A Life of Travel: Why I Quit the Rat Race

Let me just start by saying that I don’t want to be that guy – You know, the self-righteous hippy that slates “Corporate Sell Outs” and all of that; rest-assured I am not that guy. We all need to work for a living. The corporate environment just isn’t for me.

Throughout University, I worked incredibly hard, excelling in every class and graduating with First Class Honours. I accepted my first graduate position with pride and put my all into my Career, sacrificing my personal life to accommodate short deadlines and International business trips and thus quickly working my way up to a Middle Management position. However, as I spent more and more time immersed in the corporate culture, I realised the true nature of it.

We graduate University assuming all is well and equal. We believe that if we work hard, we will be recognised and rewarded accordingly.  In reality, the “old school” way of business is still very much existent in today’s corporate society, no matter how much we try to insist that it has changed, or that the working environment has become more equal.

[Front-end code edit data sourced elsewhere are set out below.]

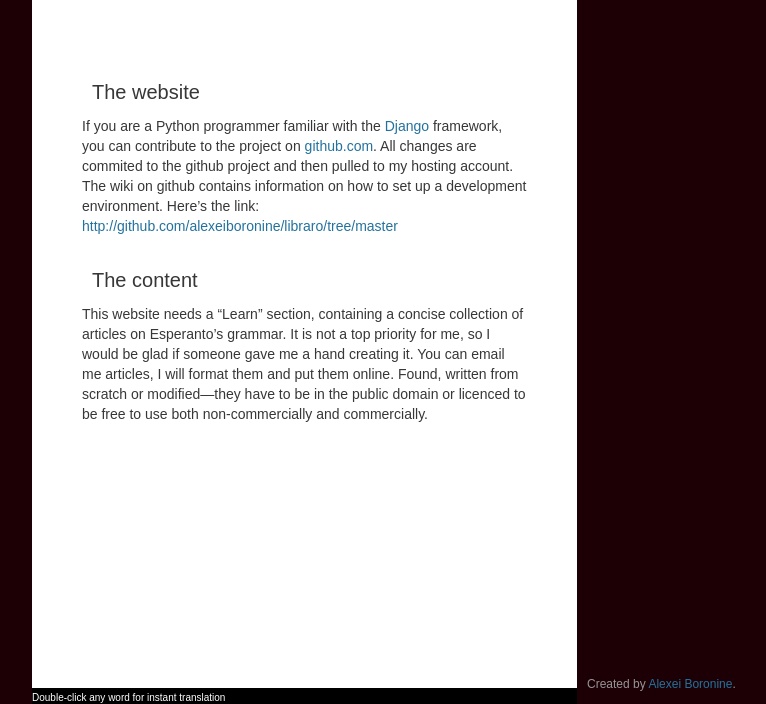
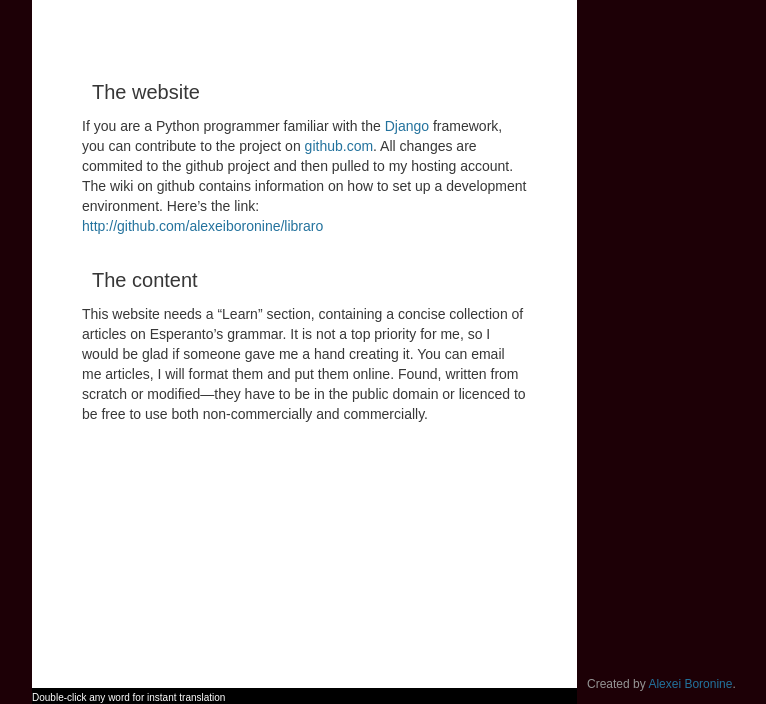
Before and after one commit to klanestro/libraro, a Django app: template templates/contribute.html in a window 1280 px wide. Shown: the part 116-820 px from the top of the page, without its empty margins (158-924 px from the left). Run offline with Django 3.2, Linux system fonts and the light colour scheme; the template is opened without the code that fills it, so the values that code supplies are empty.

Commit message:
change github link

```diff
--- a/templates/contribute.html
+++ b/templates/contribute.html
@@ -4,7 +4,7 @@
 
 {% block content %}
 <h1>The website</h1>
-<p>If you are a Python programmer familiar with the <a href="http://djangoprogect.com">Django</a> framework, you can contribute to the project on <a href="http://github.com">github.com</a>. All changes are commited to the github project and then pulled to my hosting account. The wiki on github contains information on how to set up a development environment. Here&#8217;s the link:<br/> <a href="http://github.com/alexeiboronine/libraro/tree/master">http://github.com/alexeiboronine/libraro/tree/master</a></p>
+<p>If you are a Python programmer familiar with the <a href="http://djangoprogect.com">Django</a> framework, you can contribute to the project on <a href="http://github.com">github.com</a>. All changes are commited to the github project and then pulled to my hosting account. The wiki on github contains information on how to set up a development environment. Here&#8217;s the link:<br/> <a href="http://github.com/alexeiboronine/libraro">http://github.com/alexeiboronine/libraro</a></p>
 
 <h1>The content</h1>
 <p>This website needs a &#8220;Learn&#8221; section, containing a concise collection of articles on Esperanto&#8217;s grammar. It is not a top priority for me, so I would be glad if someone gave me a hand creating it. You can email me articles, I will format them and put them online. Found, written from scratch or modified&#8212;they have to be in the public domain or licenced to be free to use both non-commercially and commercially.</p>
```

Recognition is all about who shouts the loudest and whom draws attention to their ideas and achievements. Promotions and opportunities still favour those who play the schmooze game and are well connected with the Senior Management team.
The hard worker who arrives at the Office early in the Morning and leaves later in the Evening? The more you act in this manner, the more that you will be put upon and it assumed that you can handle or even, desire, the additional workload.

As a Woman in the workplace? I am a strong believer that you are still considered a Woman first, and a co-worker second. People still make assumptions about you as a person based on appearances. For me, working in a very male-dominated Procurement environment, it was a struggle to be taken as seriously as my male counter parts were. The first few months at a role were spent proving that no, I am not a Bimbo and yes, please don’t worry, I am indeed familiar with VLOOKUPs and Pivot Tables.
It is almost as though your professional and academic achievements are considered negated by a flick of pink MAC lipstick and a pair of high heels.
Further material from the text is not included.